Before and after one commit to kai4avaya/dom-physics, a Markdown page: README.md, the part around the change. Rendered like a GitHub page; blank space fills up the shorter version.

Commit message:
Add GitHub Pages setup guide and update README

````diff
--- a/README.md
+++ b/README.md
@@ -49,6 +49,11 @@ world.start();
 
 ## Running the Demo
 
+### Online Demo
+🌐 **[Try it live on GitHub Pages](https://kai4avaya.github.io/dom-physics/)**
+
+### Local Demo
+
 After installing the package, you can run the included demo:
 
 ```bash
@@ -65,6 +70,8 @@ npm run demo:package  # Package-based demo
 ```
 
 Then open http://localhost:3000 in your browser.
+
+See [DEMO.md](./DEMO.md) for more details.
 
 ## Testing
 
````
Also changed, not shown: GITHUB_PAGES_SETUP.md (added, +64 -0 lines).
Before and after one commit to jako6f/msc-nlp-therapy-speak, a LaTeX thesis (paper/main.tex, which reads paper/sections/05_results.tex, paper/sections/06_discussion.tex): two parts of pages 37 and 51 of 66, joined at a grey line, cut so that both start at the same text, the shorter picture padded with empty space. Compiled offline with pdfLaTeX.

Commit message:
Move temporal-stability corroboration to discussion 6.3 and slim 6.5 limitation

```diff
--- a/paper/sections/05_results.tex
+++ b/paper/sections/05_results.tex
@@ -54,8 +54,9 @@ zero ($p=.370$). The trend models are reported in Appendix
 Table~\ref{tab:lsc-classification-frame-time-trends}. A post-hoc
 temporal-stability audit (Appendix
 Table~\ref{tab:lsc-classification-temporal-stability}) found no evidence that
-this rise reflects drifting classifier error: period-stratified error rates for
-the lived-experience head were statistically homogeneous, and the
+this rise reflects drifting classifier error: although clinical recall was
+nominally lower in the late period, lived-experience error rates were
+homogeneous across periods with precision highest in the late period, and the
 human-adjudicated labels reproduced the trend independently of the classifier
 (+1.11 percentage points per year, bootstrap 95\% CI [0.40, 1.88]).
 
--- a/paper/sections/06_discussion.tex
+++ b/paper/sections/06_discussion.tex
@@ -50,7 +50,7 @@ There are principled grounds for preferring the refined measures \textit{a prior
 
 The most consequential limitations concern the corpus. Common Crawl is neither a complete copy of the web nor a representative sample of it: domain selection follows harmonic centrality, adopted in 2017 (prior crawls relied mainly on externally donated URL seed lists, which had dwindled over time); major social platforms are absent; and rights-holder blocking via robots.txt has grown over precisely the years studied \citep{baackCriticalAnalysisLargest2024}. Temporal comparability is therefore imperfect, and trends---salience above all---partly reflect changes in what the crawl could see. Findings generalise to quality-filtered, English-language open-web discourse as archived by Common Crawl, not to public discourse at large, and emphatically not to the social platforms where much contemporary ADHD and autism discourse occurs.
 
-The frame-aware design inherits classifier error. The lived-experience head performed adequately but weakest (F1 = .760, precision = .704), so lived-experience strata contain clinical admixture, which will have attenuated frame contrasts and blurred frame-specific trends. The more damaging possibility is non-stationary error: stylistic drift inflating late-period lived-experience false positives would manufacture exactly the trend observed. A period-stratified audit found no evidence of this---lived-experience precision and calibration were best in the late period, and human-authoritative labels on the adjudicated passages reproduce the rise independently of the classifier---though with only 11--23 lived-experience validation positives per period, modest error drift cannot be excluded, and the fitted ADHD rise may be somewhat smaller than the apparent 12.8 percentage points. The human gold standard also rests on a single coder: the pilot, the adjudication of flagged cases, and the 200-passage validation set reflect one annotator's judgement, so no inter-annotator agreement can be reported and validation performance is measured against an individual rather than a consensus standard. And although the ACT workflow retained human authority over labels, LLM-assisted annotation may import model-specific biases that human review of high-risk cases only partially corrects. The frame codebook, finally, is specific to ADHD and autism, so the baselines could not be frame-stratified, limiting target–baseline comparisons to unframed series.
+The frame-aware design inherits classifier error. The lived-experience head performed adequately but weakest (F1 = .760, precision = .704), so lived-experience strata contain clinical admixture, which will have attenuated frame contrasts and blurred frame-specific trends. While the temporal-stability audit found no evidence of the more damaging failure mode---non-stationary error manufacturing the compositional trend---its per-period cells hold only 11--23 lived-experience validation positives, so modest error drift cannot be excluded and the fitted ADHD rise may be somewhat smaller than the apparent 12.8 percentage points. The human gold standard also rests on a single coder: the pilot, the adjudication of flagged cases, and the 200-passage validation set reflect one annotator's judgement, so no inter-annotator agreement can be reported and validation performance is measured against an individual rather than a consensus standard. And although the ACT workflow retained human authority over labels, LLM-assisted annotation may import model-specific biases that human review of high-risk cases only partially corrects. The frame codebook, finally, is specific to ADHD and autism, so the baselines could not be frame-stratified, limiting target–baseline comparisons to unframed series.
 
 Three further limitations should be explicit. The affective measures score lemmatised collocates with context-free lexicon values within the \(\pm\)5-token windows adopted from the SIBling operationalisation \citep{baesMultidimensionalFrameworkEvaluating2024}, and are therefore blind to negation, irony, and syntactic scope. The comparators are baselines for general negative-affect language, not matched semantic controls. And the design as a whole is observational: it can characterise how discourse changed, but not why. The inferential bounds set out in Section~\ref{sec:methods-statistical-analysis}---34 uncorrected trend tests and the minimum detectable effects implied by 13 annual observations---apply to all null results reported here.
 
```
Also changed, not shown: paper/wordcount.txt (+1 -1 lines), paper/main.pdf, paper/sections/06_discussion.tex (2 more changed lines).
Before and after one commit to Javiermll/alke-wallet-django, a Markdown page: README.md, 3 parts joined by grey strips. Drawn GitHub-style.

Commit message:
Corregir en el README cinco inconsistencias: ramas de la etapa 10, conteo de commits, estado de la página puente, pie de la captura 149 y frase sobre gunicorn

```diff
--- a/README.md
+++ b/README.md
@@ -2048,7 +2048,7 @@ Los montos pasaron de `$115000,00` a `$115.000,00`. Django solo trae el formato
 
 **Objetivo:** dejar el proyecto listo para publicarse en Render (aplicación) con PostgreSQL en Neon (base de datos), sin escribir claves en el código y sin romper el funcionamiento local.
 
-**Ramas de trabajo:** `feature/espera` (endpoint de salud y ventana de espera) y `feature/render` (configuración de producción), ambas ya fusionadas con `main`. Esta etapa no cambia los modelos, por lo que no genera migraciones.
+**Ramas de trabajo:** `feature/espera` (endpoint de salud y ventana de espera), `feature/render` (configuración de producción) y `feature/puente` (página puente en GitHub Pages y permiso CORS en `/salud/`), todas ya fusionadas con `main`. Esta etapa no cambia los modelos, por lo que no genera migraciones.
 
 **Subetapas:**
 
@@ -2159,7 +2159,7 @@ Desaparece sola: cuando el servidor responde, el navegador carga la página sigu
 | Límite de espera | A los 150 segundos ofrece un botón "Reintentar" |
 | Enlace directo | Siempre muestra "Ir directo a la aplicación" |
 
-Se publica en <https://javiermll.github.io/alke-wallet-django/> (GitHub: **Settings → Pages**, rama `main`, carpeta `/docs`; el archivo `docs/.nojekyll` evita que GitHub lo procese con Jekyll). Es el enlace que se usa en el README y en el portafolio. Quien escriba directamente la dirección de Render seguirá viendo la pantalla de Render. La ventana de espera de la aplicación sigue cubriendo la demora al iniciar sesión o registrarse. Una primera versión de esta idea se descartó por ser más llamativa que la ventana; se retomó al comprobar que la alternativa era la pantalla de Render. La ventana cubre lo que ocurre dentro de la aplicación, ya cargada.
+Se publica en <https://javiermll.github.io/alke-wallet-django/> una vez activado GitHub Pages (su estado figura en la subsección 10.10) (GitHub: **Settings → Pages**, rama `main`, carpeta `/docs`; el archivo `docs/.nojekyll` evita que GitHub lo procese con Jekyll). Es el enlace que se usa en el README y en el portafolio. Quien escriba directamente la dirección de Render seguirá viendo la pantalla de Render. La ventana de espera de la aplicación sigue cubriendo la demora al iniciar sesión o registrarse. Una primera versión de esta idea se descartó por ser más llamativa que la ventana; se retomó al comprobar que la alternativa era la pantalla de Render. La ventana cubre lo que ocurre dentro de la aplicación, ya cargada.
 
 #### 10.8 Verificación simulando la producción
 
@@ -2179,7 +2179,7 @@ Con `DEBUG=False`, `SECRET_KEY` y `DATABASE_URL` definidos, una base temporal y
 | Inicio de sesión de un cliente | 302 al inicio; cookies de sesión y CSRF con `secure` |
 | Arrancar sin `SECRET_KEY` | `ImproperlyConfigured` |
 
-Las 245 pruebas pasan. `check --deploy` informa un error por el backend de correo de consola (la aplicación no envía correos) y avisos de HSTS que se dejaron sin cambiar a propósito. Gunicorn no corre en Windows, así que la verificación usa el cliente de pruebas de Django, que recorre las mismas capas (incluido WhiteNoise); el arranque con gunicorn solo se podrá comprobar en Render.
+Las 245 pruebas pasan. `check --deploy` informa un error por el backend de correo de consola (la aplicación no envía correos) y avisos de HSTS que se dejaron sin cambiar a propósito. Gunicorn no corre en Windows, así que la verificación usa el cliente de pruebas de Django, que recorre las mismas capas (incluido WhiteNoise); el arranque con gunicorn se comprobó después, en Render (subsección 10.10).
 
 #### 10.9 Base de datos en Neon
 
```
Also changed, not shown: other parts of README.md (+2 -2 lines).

» **Activity**:
Your answer must be a copy of every line in the data above that holds the string "paper".

» **Solution to this problem**:
Before and after one commit to jako6f/msc-nlp-therapy-speak, a LaTeX thesis (paper/main.tex, which reads paper/sections/05_results.tex, paper/sections/06_discussion.tex): two parts of pages 37 and 51 of 66, joined at a grey line, cut so that both start at the same text, the shorter picture padded with empty space. Compiled offline with pdfLaTeX.
--- a/paper/sections/05_results.tex
+++ b/paper/sections/05_results.tex
--- a/paper/sections/06_discussion.tex
+++ b/paper/sections/06_discussion.tex
Also changed, not shown: paper/wordcount.txt (+1 -1 lines), paper/main.pdf, paper/sections/06_discussion.tex (2 more changed lines).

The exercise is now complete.